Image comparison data
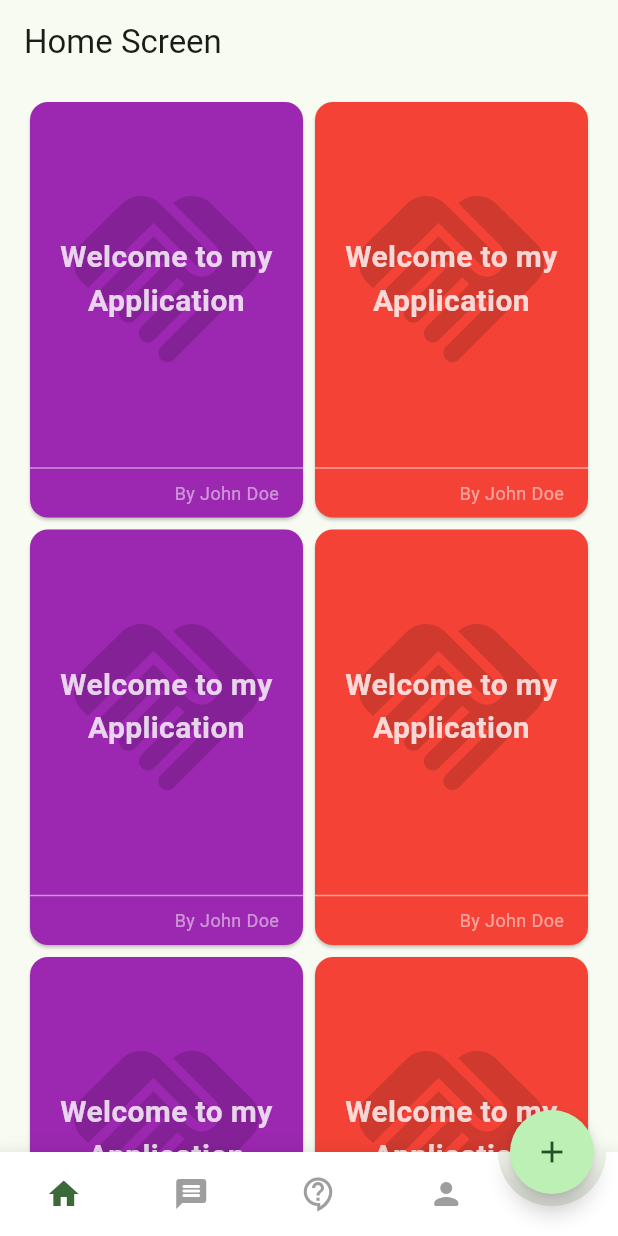
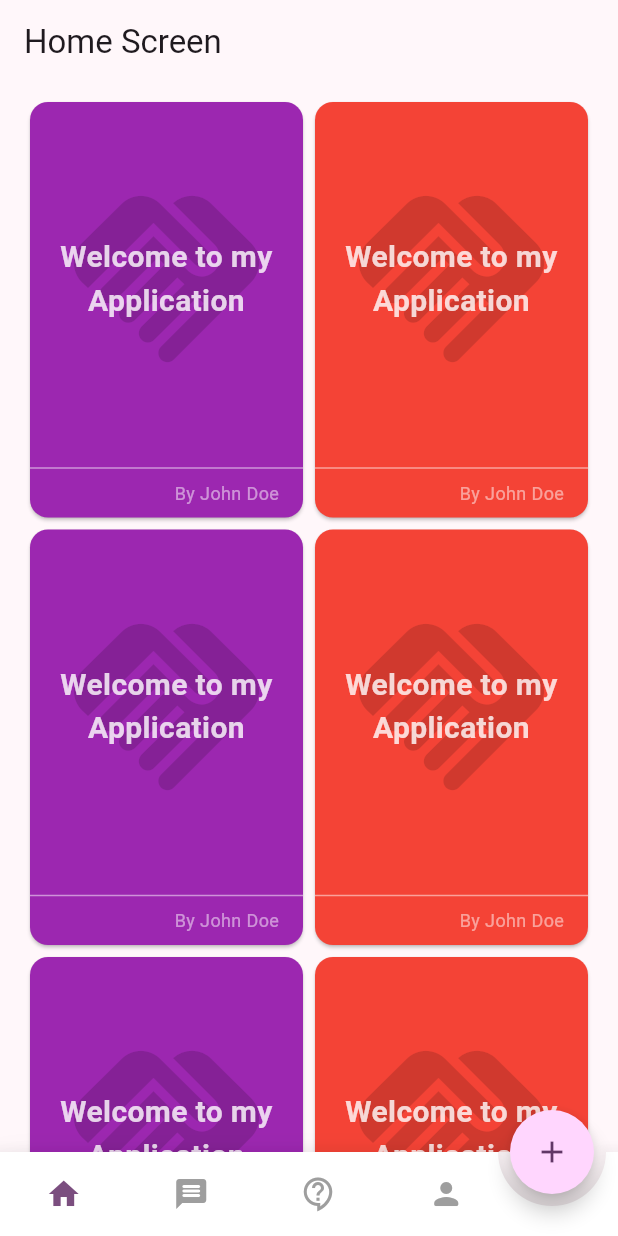
Before and after one commit to CerberusProgrammer/kind_words, a Flutter app: the screen it shows after launch, on a phone screen of 412 x 824 dp. Run offline on Flutter 3.47's test engine with Material 3 defaults, Android fonts, the light colour scheme and no system bars; drawn by our look-alikes of animated_bottom_navigation_bar.

Commit message:
New main theme color for the app! (Purple looks more cute)

```diff
--- a/lib/theme/theme.provider.dart
+++ b/lib/theme/theme.provider.dart
@@ -6,7 +6,7 @@ class ThemeProvider extends ChangeNotifier {
   ThemeData get appTheme => ThemeData(
         brightness: isDarkMode ? Brightness.dark : Brightness.light,
         useMaterial3: true,
-        colorSchemeSeed: Colors.green,
+        colorSchemeSeed: Colors.purple,
       );
 
   void toggleBrightness() {
```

● Task to carry out: Across the data, pull every line containing the string "light".

● Task response:
Before and after one commit to CerberusProgrammer/kind_words, a Flutter app: the screen it shows after launch, on a phone screen of 412 x 824 dp. Run offline on Flutter 3.47's test engine with Material 3 defaults, Android fonts, the light colour scheme and no system bars; drawn by our look-alikes of animated_bottom_navigation_bar.
         brightness: isDarkMode ? Brightness.dark : Brightness.light,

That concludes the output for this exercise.